I am happy that I had such love and support from a very large extended family, and I am happy that those feelings will extend to my son. While my family does not understand it, I do get sad that my baby is not experiencing all of the things that I did.
Babies need the love of people who are not their parents, and my son has found that not only in my sister, but in my entire family. The wonderful part about extended families is that they are willing to help out when needed.
Many people seem to shy away from their extended families offering help because they fear that the help comes with strings attached, such as some sort of say in how a child is raised. The truth is that in most cases, that may be true. The grandparents, aunts, and uncles who give up part of their time to help with Junior want to know that he is being raised as they think he should. That give and take is part of being in an extended family, and anytime I get upset about it, I remind myself that my family raised me - the whole village of them.

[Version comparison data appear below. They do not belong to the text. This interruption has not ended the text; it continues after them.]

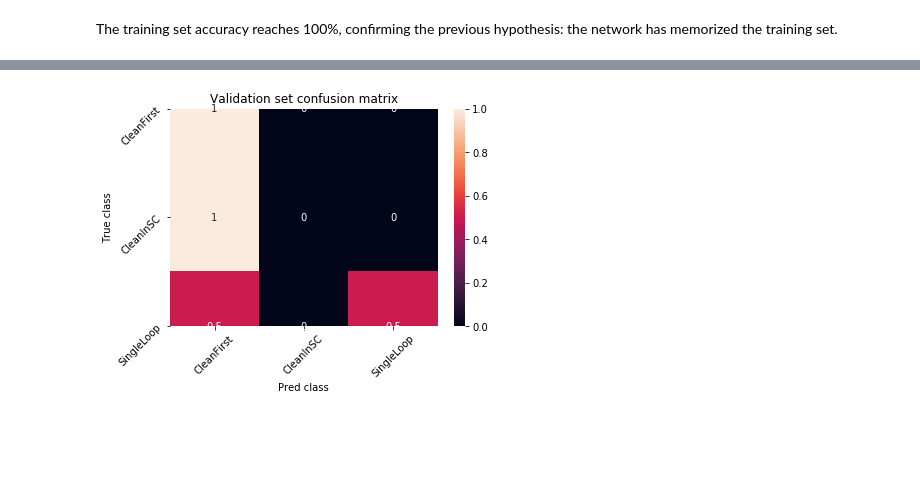
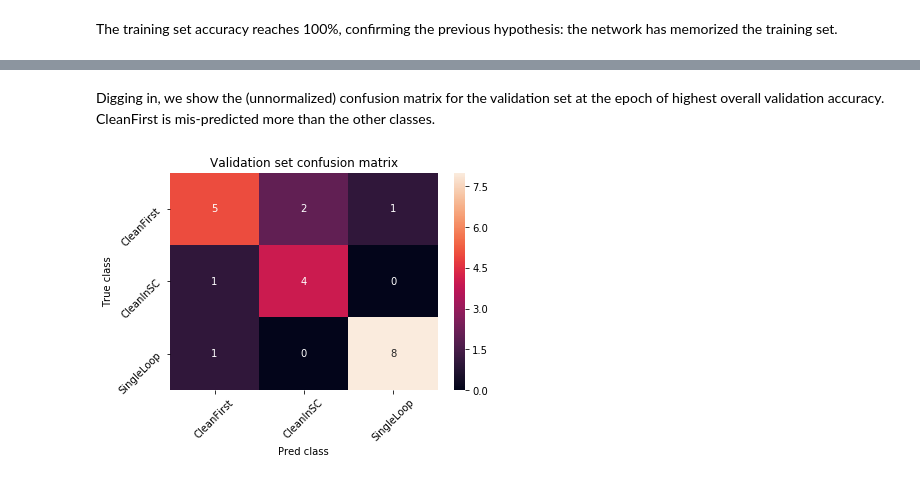
Before and after one commit to willcrichton/autoplan, a Jupyter notebook: notebooks/rainfall/supervised_simple_classifier.ipynb, the cells around one changed output, grey strips where cells are left out. Cells and saved outputs as stored; diff of their text form; code cells hidden in the pictures; blank space fills up the shorter version.

```diff
--- a/notebooks/rainfall/supervised_simple_classifier.ipynb
+++ b/notebooks/rainfall/supervised_simple_classifier.ipynb
@@ -102,4 +96,7 @@ The confusion matrix shows that the network is consistently classifying as one l
-# %%
-val_eval[-1].plot_cm('Validation set confusion matrix')
-# %% [output]
-[figure, removed]
+# %% [markdown]
+Digging in, we show the (unnormalized) confusion matrix for the validation set at the epoch of highest overall validation accuracy. CleanFirst is mis-predicted more than the other classes.
+# %%
+i = np.argmax([eval_.accuracy for eval_ in val_eval])
+val_eval[i].plot_cm('Validation set confusion matrix', normalize=False)
+# %% [output]
+[figure, added]
```
Also changed, not shown: parts of 16 cells of this notebook, 4 other files.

My grandparents, aunts, uncles, and cousins were involved in my life from the time I was born until…well, until now. They are still involved. They still feel free to comment on what is going on in my life, and anytime my husband, who came from a different type of family, complains, I tell him that I would not be who I am without the assistance and input of multiple family members.
Depriving your child of knowing his or her extended family should be a last resort that you consider only if there is abuse or extreme cases of disagreement between Mom and Dad and the extended family in terms of child-rearing philosophy. In most cases, however, a baby will be happier and will feel more loved by being part of a huge network of people who genuinely care about his or her life and how it turns out.
Experiencing that love now is something that will stay with your child always. Your child will go into the world, even if that world is only as large as her kindergarten classroom, knowing that there are people out there who care. Your baby can begin learning now about healthy self-esteem and the value of a good family.
By Julia Mercer